Walk along High Street and you’ll see multiple historic buildings, such as the Hope Building at the corner of High and Madison which is over 175 years old. The story of our community is told through the buildings we choose to save and preserve. They are daily reminders of the history that occurred in that exact spot.
Historic buildings tell only one part of our city’s history which is why for over a decade Historic City of Jefferson has been collecting oral histories of our community. We are not the only ones to realize the importance of oral histories though.
Over the years, as technology has broadened home recording options, many families are choosing to record their own oral histories. Even businesses are conducting oral histories to record the story of both their founders as well as recollections of their employees. For example, imagine how much we could learn about our community if there had been an oral history project focused on one of the shoe factories that thrived in our town for decades.

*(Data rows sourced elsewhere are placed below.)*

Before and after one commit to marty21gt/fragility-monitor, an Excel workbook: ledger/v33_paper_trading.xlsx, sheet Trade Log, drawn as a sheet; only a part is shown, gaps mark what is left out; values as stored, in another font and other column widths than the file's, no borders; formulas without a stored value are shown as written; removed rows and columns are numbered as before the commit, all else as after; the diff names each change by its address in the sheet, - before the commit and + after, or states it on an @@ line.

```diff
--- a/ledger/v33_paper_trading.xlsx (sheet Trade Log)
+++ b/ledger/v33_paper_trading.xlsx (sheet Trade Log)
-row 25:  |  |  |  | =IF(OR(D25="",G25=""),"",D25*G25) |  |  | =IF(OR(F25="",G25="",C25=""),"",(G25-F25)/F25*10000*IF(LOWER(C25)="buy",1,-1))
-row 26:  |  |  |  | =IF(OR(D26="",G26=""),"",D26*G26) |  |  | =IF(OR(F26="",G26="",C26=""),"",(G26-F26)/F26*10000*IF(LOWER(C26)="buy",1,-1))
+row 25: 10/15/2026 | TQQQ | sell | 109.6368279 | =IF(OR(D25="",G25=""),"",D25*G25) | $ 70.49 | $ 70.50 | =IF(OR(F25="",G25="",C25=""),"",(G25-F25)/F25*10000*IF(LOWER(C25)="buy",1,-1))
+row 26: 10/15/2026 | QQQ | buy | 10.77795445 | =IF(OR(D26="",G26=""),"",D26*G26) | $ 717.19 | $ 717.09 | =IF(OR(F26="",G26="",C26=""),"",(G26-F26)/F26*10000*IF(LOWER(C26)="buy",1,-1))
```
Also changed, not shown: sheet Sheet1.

Interestingly, oral history is both the oldest type of historical inquiry--predating the written word and relayed through time often via song--one of the most modern--beginning with tape recorders in the 1940s and not utilizing state-of-the art 21st century digital technologies.
Technically, oral historians define “oral history” an interview based on a guide or outline and recorded in a format that likely will last into the future. Recordings made without the awareness of the recording device, such as the Nixon tapes, do not classify as oral history.
Instead, oral histories should be planned interviews that will yield in-depth information—this applies to any individual you interview, whether it’s a member of the community or someone in your family. Ideally, the histories will be used to form a finished project that will be accessible in some manner to future generations.
In recent years, HCJ spent a number of hours collecting oral histories regarding “The Foot”. The Foot refers to a section of town located at the base of Lincoln University and roughly bounded by East McCarty, Chestnut, Atchison, and Jackson Streets. As Jefferson City became increasingly segregated in the early and mid-1900s, black-owned businesses sprung up in the Foot to serve the displaced population while at the same time creating a unique culture.
Structurally, much of the Foot was demolished during the urban renewal push in the 1960s. However, at least some of the stories of the people that worked there, and descriptions of the community are preserved in the oral histories that have been collected. These oral histories help us remember the community as it was--the music at Booker T. Hotel on Lafayette, the stories of prominent black businessman and entrepreneur Duke Diggs, and so much more.
Oral histories are helpful not only for communities, but also for families. Over the past decade, more and more individuals are interested in the history of their families. Online services have helped foster this interest, with sites such as ancestry.com and newspapers.com making it easier than ever to find information.
Technology has also made collecting oral histories more accessible. Organizations have websites offering free templates to help guide individuals through the process of collecting an oral history. Cellular technology has eliminated the need for a separate recording device as many phones have a voice and video recording feature. Applications such as Facetime even make it possible to interview people that are far away and would otherwise not be accessible.
Over the years there have been large scale oral history projects, ranging from documenting the atrocities of World War II to the shock of September 11. Thousands of oral history projects are smaller but equally important for the communities and individuals whose stories are being preserved.
For example, in May 2019, we saw our community pull together after a F3 tornado ripped through our town. Everyone in Jefferson City remembers that day, what they were doing, and how they went about their life in the days following the storm. A year removed from the event, these memories are still fresh for many; however, with time, they will start to fade. Creating a documented oral history of this event which includes stories from a wide range of people and businesses is important to our community.
Similarly, you may find that recordings with the stories of your parents, their parents, and their parents before them becomes an important family memento. While you may have heard your grandmother’s story of how she first met your grandfather a hundred times, conducting an oral history interview with her would allow you to accurately preserve the story for your grandchildren.
If you have even a spark of interest in recording an oral history of someone in your family or your community, I encourage you to take the next step and learn more about the process today. We often take time for granted; however, with each passing day, memories fade and more stories are lost to time.
There are abundant resources available online through Google related to oral history interviews. In addition, HCJ has a variety of resources related to the topic on their website www.historiccityofjefferson.org. In November, HCJ will be offering a free online tutorial for local participants which will be available on Facebook at @HCJInc.
For those that want to get started now, Sean Rost of the Missouri State Historical Society has made a great video presentation available online at https://shsmo.org/news/2020/oral-history-intro-online.
Historic preservation matters. What matters just as much though, is preserving the stories of the people that came before us.